** Records to use follows **

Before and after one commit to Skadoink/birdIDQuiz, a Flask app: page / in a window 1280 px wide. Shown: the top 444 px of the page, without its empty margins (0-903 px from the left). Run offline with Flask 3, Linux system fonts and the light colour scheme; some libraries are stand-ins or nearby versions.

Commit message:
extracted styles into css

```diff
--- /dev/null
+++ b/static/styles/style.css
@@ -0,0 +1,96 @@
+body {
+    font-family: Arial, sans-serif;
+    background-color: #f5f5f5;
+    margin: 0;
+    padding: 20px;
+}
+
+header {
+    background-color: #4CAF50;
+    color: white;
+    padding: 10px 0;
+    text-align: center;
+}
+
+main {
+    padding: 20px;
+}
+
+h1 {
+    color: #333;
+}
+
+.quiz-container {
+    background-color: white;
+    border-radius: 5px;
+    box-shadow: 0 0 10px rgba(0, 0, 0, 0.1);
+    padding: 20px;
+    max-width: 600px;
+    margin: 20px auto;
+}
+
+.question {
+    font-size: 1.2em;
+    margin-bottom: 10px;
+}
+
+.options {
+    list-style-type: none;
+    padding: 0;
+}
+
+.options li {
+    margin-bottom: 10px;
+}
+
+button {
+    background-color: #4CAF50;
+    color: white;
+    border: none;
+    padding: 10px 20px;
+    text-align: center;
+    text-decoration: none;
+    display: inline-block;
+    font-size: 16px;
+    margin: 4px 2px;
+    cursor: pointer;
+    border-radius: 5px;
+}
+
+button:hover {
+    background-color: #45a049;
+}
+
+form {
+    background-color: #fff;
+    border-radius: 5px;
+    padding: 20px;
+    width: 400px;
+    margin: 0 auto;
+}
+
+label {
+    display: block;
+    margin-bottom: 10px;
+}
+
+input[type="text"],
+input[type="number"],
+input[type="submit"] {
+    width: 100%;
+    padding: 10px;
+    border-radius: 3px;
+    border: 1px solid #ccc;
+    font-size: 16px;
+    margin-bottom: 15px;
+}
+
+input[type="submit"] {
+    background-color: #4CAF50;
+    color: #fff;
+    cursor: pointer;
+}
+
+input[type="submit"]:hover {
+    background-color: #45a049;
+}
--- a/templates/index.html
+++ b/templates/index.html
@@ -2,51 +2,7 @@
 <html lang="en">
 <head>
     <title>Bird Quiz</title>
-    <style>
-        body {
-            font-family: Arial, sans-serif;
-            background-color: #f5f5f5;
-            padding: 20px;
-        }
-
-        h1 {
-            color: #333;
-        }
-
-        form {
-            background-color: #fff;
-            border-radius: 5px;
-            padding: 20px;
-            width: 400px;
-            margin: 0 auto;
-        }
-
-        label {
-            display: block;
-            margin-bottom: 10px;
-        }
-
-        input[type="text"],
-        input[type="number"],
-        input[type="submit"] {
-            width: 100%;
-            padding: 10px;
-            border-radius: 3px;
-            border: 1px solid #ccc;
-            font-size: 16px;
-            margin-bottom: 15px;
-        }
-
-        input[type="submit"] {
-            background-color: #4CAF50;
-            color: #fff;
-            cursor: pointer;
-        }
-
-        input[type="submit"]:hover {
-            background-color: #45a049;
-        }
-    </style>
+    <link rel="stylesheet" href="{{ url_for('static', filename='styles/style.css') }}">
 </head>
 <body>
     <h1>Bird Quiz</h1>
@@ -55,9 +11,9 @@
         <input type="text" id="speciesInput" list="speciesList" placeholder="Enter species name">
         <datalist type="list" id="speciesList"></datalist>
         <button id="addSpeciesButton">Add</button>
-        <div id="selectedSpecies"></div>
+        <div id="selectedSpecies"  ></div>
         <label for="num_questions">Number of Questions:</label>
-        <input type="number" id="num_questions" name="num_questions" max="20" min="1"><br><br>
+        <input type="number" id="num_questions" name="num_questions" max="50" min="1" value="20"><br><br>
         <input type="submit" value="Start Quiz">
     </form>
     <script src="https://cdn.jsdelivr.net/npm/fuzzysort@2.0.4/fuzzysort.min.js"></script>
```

** End of Records to use **
** Records to use follows **

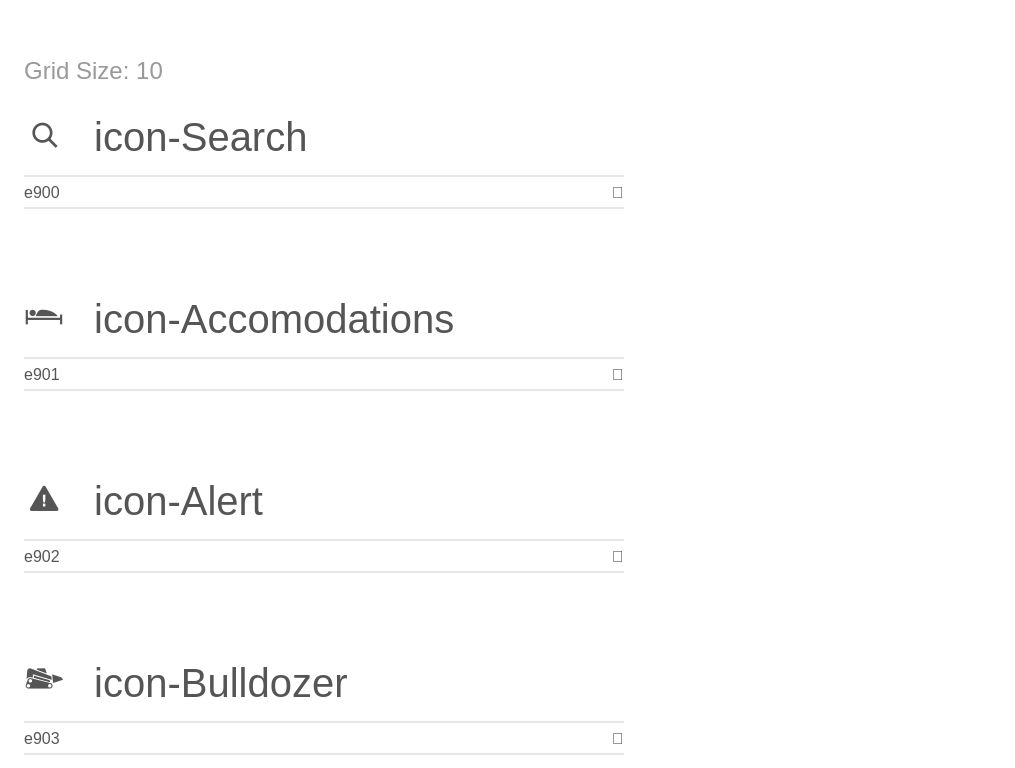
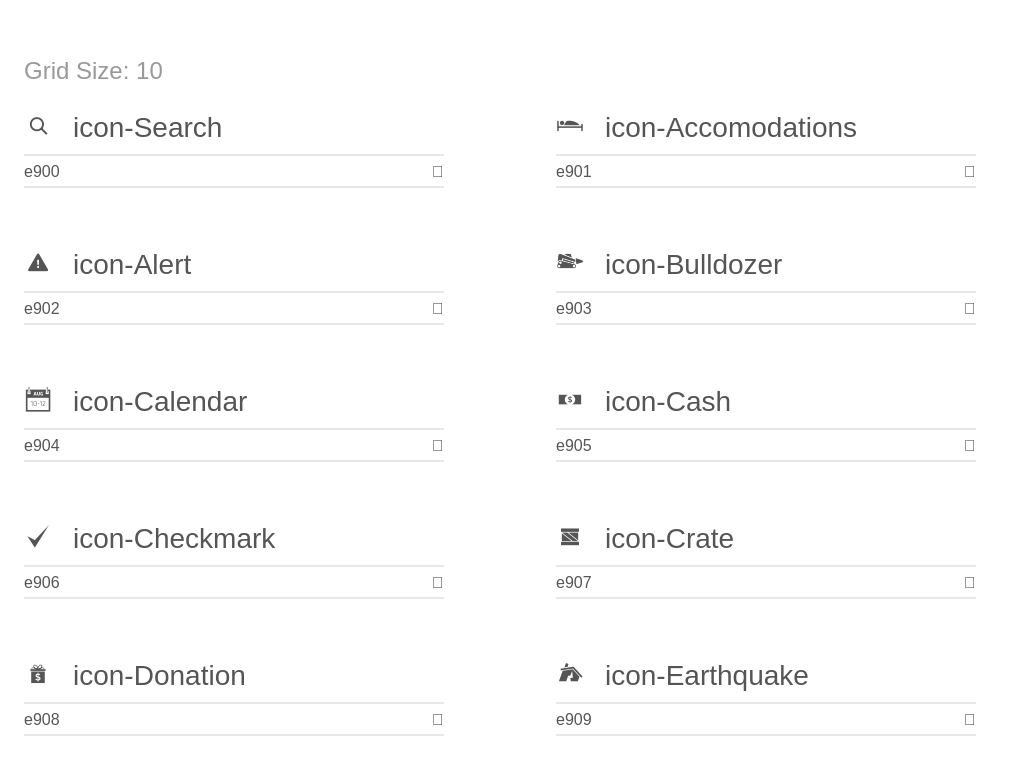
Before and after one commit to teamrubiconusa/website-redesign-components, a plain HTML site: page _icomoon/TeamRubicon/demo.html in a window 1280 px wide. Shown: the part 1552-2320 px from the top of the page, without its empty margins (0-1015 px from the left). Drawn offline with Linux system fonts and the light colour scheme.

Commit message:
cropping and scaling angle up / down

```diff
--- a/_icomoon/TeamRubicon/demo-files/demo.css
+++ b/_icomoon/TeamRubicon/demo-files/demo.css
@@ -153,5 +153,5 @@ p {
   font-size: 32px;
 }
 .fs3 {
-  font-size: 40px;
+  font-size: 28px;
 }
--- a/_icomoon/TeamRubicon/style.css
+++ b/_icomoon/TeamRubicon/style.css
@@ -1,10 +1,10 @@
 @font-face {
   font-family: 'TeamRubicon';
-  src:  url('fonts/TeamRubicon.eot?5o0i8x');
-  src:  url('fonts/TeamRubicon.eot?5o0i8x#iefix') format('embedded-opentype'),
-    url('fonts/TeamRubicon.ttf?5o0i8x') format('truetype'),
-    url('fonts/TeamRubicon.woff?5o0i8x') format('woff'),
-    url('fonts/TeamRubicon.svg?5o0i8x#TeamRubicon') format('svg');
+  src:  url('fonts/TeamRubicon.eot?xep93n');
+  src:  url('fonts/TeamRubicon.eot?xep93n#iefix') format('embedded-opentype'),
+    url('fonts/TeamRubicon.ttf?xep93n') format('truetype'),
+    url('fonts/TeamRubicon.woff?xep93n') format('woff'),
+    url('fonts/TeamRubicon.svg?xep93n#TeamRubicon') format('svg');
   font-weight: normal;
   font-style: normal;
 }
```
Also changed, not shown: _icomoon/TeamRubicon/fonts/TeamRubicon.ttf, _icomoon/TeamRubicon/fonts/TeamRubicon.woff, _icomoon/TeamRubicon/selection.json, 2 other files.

** End of Records to use **

→ **Directions**: Search the entries for the string "background" and copy each line where it occurs.

→ **Answer to this task**:
+    background-color: #f5f5f5;
+    background-color: #4CAF50;
+    background-color: white;
+    background-color: #4CAF50;
+    background-color: #45a049;
+    background-color: #fff;
+    background-color: #4CAF50;
+    background-color: #45a049;
-            background-color: #f5f5f5;
-            background-color: #fff;
-            background-color: #4CAF50;
-            background-color: #45a049;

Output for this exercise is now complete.